··· Dataset excerpts ···

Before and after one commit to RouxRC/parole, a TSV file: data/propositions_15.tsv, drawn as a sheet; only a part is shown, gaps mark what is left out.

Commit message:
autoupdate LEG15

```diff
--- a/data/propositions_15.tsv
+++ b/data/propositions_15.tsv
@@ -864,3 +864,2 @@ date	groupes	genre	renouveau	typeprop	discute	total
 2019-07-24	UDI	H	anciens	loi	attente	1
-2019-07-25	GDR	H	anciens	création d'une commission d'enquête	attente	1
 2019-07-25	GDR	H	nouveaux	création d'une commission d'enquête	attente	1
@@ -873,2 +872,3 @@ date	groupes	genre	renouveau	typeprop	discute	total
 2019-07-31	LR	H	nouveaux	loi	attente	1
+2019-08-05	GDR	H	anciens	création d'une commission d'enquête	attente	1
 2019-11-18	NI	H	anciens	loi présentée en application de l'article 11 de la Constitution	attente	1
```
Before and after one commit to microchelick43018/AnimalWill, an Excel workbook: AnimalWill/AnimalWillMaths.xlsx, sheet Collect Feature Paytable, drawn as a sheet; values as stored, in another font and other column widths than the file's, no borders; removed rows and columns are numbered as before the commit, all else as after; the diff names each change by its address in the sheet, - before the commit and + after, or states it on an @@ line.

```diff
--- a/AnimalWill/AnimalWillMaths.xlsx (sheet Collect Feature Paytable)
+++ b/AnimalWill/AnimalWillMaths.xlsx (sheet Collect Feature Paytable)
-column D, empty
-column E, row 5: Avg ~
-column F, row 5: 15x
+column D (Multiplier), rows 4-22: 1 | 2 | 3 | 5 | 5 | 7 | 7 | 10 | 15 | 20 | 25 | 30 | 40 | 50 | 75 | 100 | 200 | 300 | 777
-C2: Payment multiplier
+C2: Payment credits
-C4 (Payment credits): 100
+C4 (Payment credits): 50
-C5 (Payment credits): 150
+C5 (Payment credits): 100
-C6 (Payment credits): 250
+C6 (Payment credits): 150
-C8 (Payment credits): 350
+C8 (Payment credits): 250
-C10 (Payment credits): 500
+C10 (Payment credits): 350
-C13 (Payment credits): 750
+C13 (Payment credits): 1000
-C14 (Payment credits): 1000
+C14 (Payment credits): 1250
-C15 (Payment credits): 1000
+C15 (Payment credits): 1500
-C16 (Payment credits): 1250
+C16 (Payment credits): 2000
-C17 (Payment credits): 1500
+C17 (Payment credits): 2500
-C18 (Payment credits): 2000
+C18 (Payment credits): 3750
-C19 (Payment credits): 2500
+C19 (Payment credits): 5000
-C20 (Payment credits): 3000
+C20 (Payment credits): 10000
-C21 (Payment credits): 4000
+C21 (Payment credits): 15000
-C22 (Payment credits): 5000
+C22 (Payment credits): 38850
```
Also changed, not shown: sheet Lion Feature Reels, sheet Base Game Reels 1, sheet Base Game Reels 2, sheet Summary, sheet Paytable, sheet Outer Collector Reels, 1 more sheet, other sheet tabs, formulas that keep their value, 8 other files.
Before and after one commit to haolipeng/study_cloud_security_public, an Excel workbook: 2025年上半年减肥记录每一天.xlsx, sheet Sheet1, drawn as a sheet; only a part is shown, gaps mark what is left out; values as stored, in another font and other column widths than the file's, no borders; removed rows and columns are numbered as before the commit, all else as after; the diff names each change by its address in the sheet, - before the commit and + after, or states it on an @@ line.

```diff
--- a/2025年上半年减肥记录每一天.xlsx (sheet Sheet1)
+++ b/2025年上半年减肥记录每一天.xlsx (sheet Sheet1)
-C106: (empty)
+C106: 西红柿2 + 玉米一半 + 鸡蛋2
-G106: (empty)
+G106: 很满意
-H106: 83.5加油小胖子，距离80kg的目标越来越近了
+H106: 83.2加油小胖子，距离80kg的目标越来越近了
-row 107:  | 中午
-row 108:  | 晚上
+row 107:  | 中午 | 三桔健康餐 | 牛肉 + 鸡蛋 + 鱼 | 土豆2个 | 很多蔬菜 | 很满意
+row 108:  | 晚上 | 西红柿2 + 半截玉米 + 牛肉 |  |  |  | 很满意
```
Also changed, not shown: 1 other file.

···

Reproduce the records word for word.

Before and after one commit to RouxRC/parole, a TSV file: data/propositions_15.tsv, drawn as a sheet; only a part is shown, gaps mark what is left out.

Commit message:
autoupdate LEG15

```diff
--- a/data/propositions_15.tsv
+++ b/data/propositions_15.tsv
@@ -864,3 +864,2 @@ date	groupes	genre	renouveau	typeprop	discute	total
 2019-07-24	UDI	H	anciens	loi	attente	1
-2019-07-25	GDR	H	anciens	création d'une commission d'enquête	attente	1
 2019-07-25	GDR	H	nouveaux	création d'une commission d'enquête	attente	1
@@ -873,2 +872,3 @@ date	groupes	genre	renouveau	typeprop	discute	total
 2019-07-31	LR	H	nouveaux	loi	attente	1
+2019-08-05	GDR	H	anciens	création d'une commission d'enquête	attente	1
 2019-11-18	NI	H	anciens	loi présentée en application de l'article 11 de la Constitution	attente	1
```
Before and after one commit to microchelick43018/AnimalWill, an Excel workbook: AnimalWill/AnimalWillMaths.xlsx, sheet Collect Feature Paytable, drawn as a sheet; values as stored, in another font and other column widths than the file's, no borders; removed rows and columns are numbered as before the commit, all else as after; the diff names each change by its address in the sheet, - before the commit and + after, or states it on an @@ line.

```diff
--- a/AnimalWill/AnimalWillMaths.xlsx (sheet Collect Feature Paytable)
+++ b/AnimalWill/AnimalWillMaths.xlsx (sheet Collect Feature Paytable)
-column D, empty
-column E, row 5: Avg ~
-column F, row 5: 15x
+column D (Multiplier), rows 4-22: 1 | 2 | 3 | 5 | 5 | 7 | 7 | 10 | 15 | 20 | 25 | 30 | 40 | 50 | 75 | 100 | 200 | 300 | 777
-C2: Payment multiplier
+C2: Payment credits
-C4 (Payment credits): 100
+C4 (Payment credits): 50
-C5 (Payment credits): 150
+C5 (Payment credits): 100
-C6 (Payment credits): 250
+C6 (Payment credits): 150
-C8 (Payment credits): 350
+C8 (Payment credits): 250
-C10 (Payment credits): 500
+C10 (Payment credits): 350
-C13 (Payment credits): 750
+C13 (Payment credits): 1000
-C14 (Payment credits): 1000
+C14 (Payment credits): 1250
-C15 (Payment credits): 1000
+C15 (Payment credits): 1500
-C16 (Payment credits): 1250
+C16 (Payment credits): 2000
-C17 (Payment credits): 1500
+C17 (Payment credits): 2500
-C18 (Payment credits): 2000
+C18 (Payment credits): 3750
-C19 (Payment credits): 2500
+C19 (Payment credits): 5000
-C20 (Payment credits): 3000
+C20 (Payment credits): 10000
-C21 (Payment credits): 4000
+C21 (Payment credits): 15000
-C22 (Payment credits): 5000
+C22 (Payment credits): 38850
```
Also changed, not shown: sheet Lion Feature Reels, sheet Base Game Reels 1, sheet Base Game Reels 2, sheet Summary, sheet Paytable, sheet Outer Collector Reels, 1 more sheet, other sheet tabs, formulas that keep their value, 8 other files.
Before and after one commit to haolipeng/study_cloud_security_public, an Excel workbook: 2025年上半年减肥记录每一天.xlsx, sheet Sheet1, drawn as a sheet; only a part is shown, gaps mark what is left out; values as stored, in another font and other column widths than the file's, no borders; removed rows and columns are numbered as before the commit, all else as after; the diff names each change by its address in the sheet, - before the commit and + after, or states it on an @@ line.

```diff
--- a/2025年上半年减肥记录每一天.xlsx (sheet Sheet1)
+++ b/2025年上半年减肥记录每一天.xlsx (sheet Sheet1)
-C106: (empty)
+C106: 西红柿2 + 玉米一半 + 鸡蛋2
-G106: (empty)
+G106: 很满意
-H106: 83.5加油小胖子，距离80kg的目标越来越近了
+H106: 83.2加油小胖子，距离80kg的目标越来越近了
-row 107:  | 中午
-row 108:  | 晚上
+row 107:  | 中午 | 三桔健康餐 | 牛肉 + 鸡蛋 + 鱼 | 土豆2个 | 很多蔬菜 | 很满意
+row 108:  | 晚上 | 西红柿2 + 半截玉米 + 牛肉 |  |  |  | 很满意
```
Also changed, not shown: 1 other file.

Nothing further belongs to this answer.